I could ask for help from those enlightened souls that watched 50 dramas, yes I know.
And to make you laugh – since May, I have copied and sticked to my awesome board over my desk one sentence. One *&^%%$#@&! sentence I have no idea how to translate. The presence of the verb that has 2 completely different meanings in it doesn’t help either.
Frustration vented. Going back. Ahoy!

And what I wrote once on D-A:
And to all wanting to learn Korean (or any other language), trust me, even after watching 200 dramas and movies and listening to music 24/7, in half a year you won’t be able to translate a magazine article. Without proper classes or studying by yourself, but studying the grammar patterns and vocabulary, there is no way on earth one can master the language.
I’m not saying this because I doubt someone. One may pick up few words or sentences from dramas/movies. These are called “language patterns”, and are easiest to learn in this way exactly. But I guarantee that no one can learn language fully only by watching TV.

Some of my students are just in the middle of basic language course – and they make a mistake some other people make – instead of mastering the basics, they want to know how to say: “In 60’s the whole world was swept by sexual revolution, putting feminist, gender and gay criticism in the spotlight”. And their full capacity is saying:”When I have the time I’d like to go where the sea is blue and you can drink Pina Colada on the beach”.
You can’t jump over some part of the language just because it’s uninteresting, boring, tedious, dull, but you have to go through it.
I could write them the sentences they want to say, but what’s the point? They will learn it by heart and then what? They won’t be able to ask about directions in some city, because they found “right”, “left”, “across” too plain and boring.
“Particles in Japanese and Korean? Nah, screw it! I won’t use them!”
Oh, really? Then you won’t understand any given article in the newspaper or on the website.

Learning a language is not only fun parts (kyaa, so now I can write “I love you” on my backpack!!”) but also the essential parts – those that will support the whole language structure. It’s like building a house – you can’t build a house without foundations, right? Even though they are not visible and cute.

Oh yes, I can be b*tchy.

About ethlenn

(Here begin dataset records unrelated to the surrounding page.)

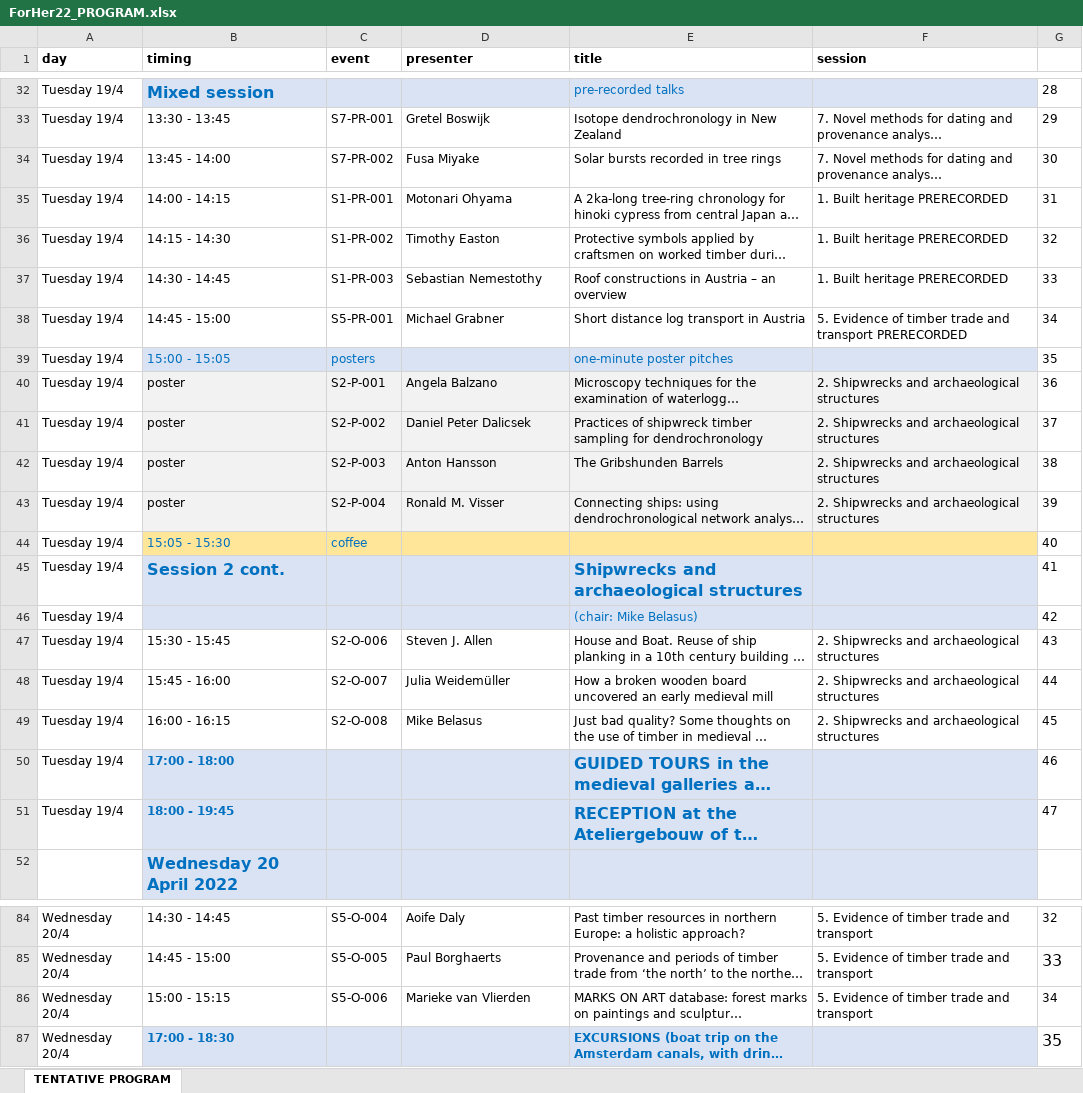
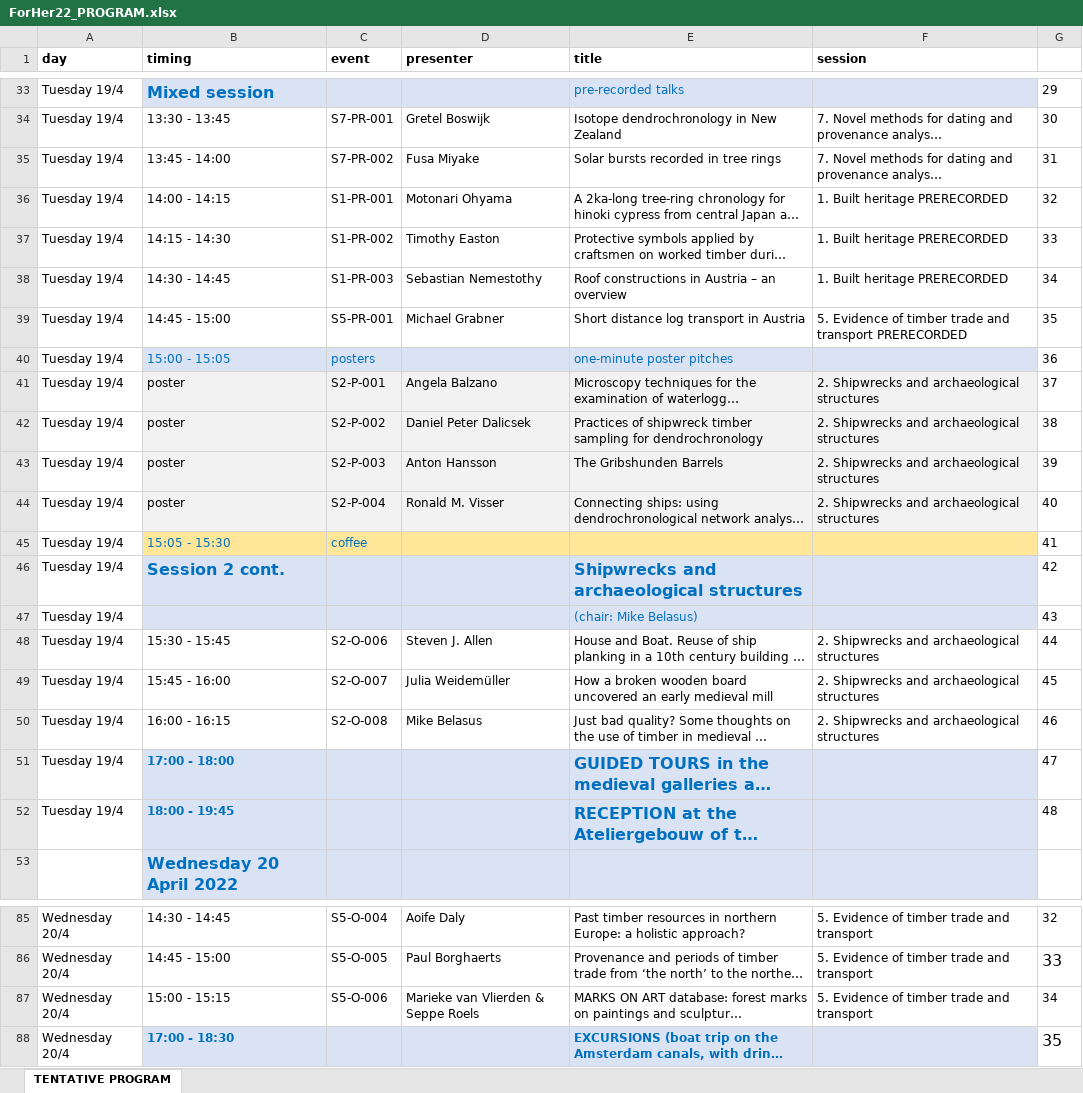
Before and after one commit to hanecakr/forests2heritage, an Excel workbook: ForHer22_PROGRAM.xlsx, sheet TENTATIVE PROGRAM, drawn as a sheet; only a part is shown, gaps mark what is left out; long unchanged cells end in …; values as stored, in another font and other column widths than the file's, no borders; addresses are those after the commit; the diff covers the shown part only; the diff names each change by its address in the sheet, - before the commit and + after, or states it on an @@ line.

Commit message:
update program with abstract Brita

```diff
--- a/ForHer22_PROGRAM.xlsx (sheet TENTATIVE PROGRAM)
+++ b/ForHer22_PROGRAM.xlsx (sheet TENTATIVE PROGRAM)
-G33: 28
+G33: 29
-G34: 29
+G34: 30
-G35: 30
+G35: 31
-G36: 31
+G36: 32
-G37: 32
+G37: 33
-G38: 33
+G38: 34
-G39: 34
+G39: 35
-G40: 35
+G40: 36
-G41: 36
+G41: 37
-G42: 37
+G42: 38
-G43: 38
+G43: 39
-G44: 39
+G44: 40
-G45: 40
+G45: 41
-G46: 41
+G46: 42
-G47: 42
+G47: 43
-G48: 43
+G48: 44
-G49: 44
+G49: 45
-G50: 45
+G50: 46
-G51: 46
+G51: 47
-G52: 47
+G52: 48
-D87 (presenter): Marieke van Vlierden
+D87 (presenter): Marieke van Vlierden & Seppe Roels
```
Also changed, not shown: 1 added row and 27 edited cells elsewhere in this sheet, 17 other files.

Just usual suspect
This entry was posted in Japanese, korean, ramblings. Bookmark the permalink.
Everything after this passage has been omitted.